There are basic ideas that Shapiro relies upon that are flawed. He speaks of “tax expenditures” when dealing with exemptions, cuts, and other deductions in the tax code. This is indicative of an underlying assumption that the state is the primary owner of all property and has the right to determine who should get to keep it or not. He also simply assumes that inequality is fundamentally immoral, which he makes no effort to defend.
Despite these assumptions, the book does highlight problems that deserve common concern, even if the solutions differ from those that are likely to be successful in the long run. The fundamental problem is not that rich people have too much, but that the poor are significantly disadvantaged by their poverty. The poor are, in many cases, cut off from adequate (there will never be equal) opportunity to flourish merely because of their poverty.
That should raise concerns among people across the political spectrum. Some of the case studies that Shapiro highlights reflect the logical outcomes of choices made by the subjects of the study. There are several instances that his subjects made irrational decisions and reaped the whirlwind during the financial crisis. However, there are many more cases where circumstances beyond the control of the individual or family drove negative outcomes or closed doors.
Shapiro’s book emphasizes the ongoing changes in the job market, which should be a significant concern to us all. Upper and lower skill jobs are increasing in number while middle skill jobs are largely being outsourced or automated. This is creating a narrower window for people to climb the social ladder, as the gap between low and high skill often involves a significant capital investment for a college education. This represents a challenge our factory-style schools need to adapt to, but also one which lower income, lower funding districts will increasing have difficulty overcoming.
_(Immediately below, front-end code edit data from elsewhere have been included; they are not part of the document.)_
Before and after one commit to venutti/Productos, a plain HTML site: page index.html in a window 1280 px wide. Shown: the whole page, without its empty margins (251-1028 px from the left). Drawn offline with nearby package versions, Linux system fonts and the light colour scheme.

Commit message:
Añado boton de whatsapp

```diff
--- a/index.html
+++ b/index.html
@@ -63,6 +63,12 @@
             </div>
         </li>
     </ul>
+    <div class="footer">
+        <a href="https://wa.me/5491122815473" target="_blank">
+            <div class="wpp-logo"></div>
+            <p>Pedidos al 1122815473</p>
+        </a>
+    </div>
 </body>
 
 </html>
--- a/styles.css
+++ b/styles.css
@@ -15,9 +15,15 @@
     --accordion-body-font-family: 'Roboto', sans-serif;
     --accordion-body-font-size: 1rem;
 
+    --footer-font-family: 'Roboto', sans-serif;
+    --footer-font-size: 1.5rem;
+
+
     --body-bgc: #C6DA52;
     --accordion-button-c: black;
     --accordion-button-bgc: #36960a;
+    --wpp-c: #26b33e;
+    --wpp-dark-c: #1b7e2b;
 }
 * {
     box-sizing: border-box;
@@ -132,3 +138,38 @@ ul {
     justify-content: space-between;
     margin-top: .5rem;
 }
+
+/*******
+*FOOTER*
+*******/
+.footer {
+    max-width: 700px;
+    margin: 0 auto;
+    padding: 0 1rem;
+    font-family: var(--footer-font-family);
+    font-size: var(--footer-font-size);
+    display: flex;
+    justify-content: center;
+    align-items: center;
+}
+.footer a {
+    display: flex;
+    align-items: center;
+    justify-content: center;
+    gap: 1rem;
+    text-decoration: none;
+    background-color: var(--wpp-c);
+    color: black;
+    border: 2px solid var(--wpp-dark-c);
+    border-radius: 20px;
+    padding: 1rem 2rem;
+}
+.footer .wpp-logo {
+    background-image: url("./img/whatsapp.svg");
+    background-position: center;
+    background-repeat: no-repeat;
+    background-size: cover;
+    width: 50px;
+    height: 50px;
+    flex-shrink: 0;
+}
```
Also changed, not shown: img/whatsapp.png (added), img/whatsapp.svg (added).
The data in this book is sound and points toward the need for meaningful action on the part of society to seek to increase opportunities for success for those on the bottom end of the financial spectrum and their children. Some of the means that Shapiro suggests to solve the dilemma are likely to lead to worse conditions and be financially unsustainable. For example, Shapiro argues for the creation of make-work jobs by the government designed to inspire full employment. He also argues for increasing the already often unsustainable defined benefit pension plans, like those offered by many municipalities. Additionally, increasing the ability for unions to force people to join is a proposed solution. This assumes that unions always use their dues well, represent the interests of their members effectively, and facilitate authentic human flourishing. In short, many of Shapiro’s suggestions are more likely to exacerbate the negative attributes of our present economy, though they are well-intentioned.
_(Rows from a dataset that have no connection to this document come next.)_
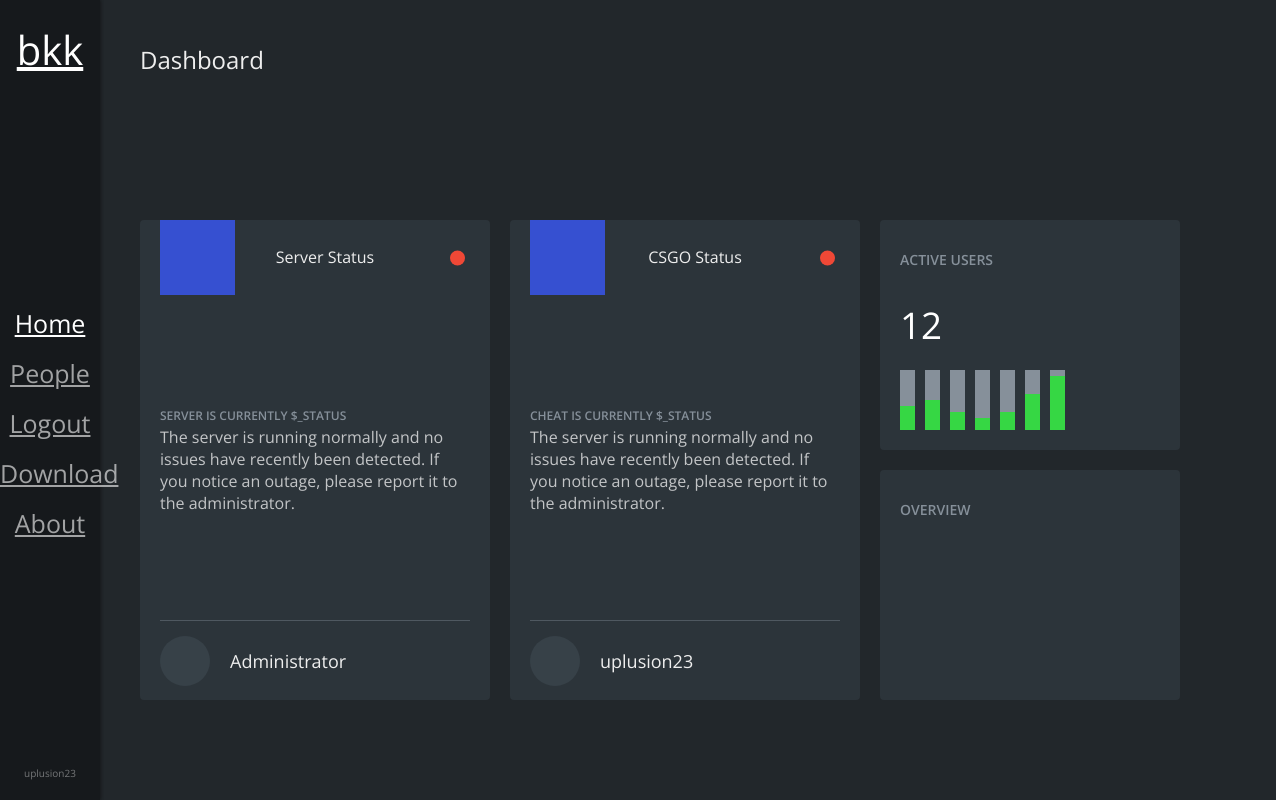
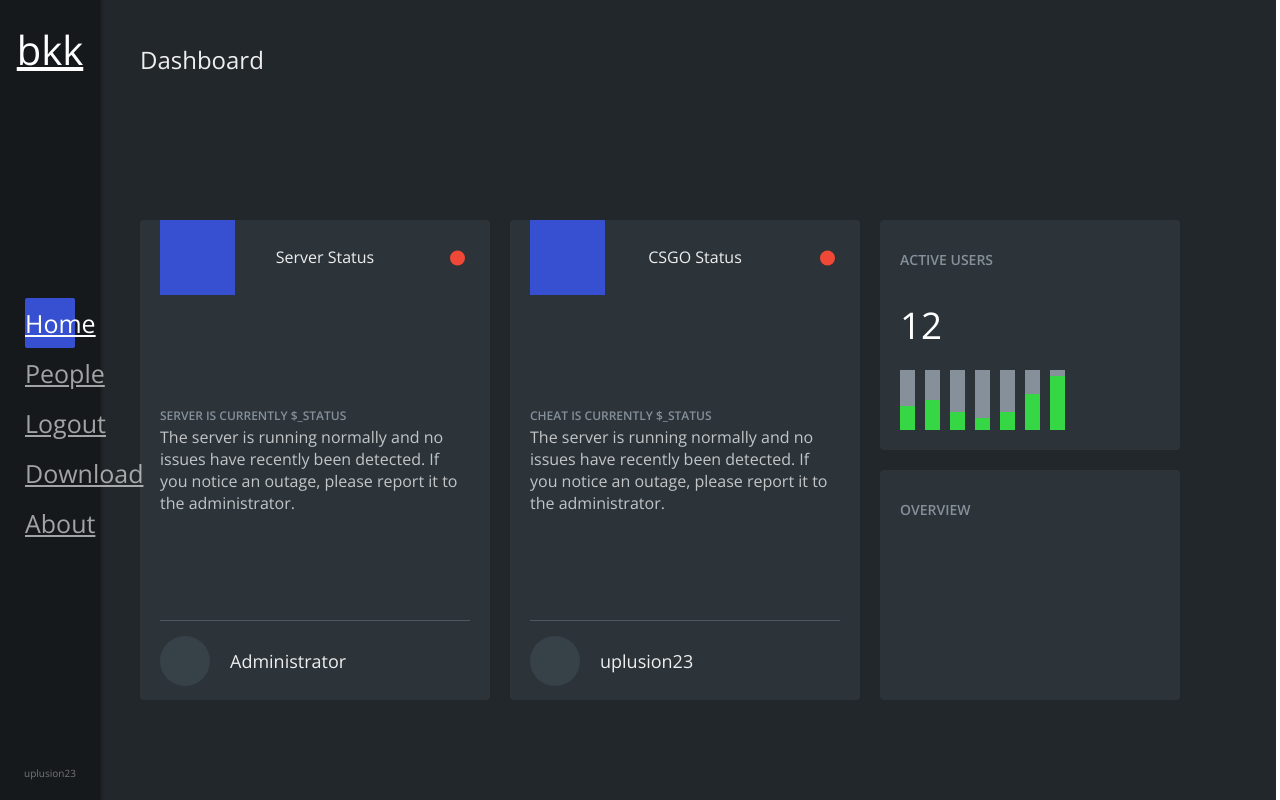
Before and after one commit to mwchben/ledgers, a Flask app: page / in a window 1280 px wide. Run offline with Flask 3, Linux system fonts and the light colour scheme.

Commit message:
no i icons

```diff
--- a/static/main.css
+++ b/static/main.css
@@ -144,14 +144,14 @@ html, body {
   cursor: default;
 }
 
-.container .drawer .menu a i {
+.container .drawer .menu a {
   display: block;
   margin: 0 auto;
   width: 50px;
   border-radius: 2px;
 }
 
-.container .drawer .menu a.active i {
+.container .drawer .menu a.active {
   background: var(--accent-primary);
   animation: 0.3s ease-out 0s 1 fadeIn;
 }
```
Although the solutions are questionable, Shapiro reveals are real societal problems that need to be addressed. These are just the sorts of issues Ben Sasse was attempting to address in his recent book, The Vanishing American Adult. This conversation needs to continue as we work together across political lines to address the significant problem of the dissociative impact of poverty in our society.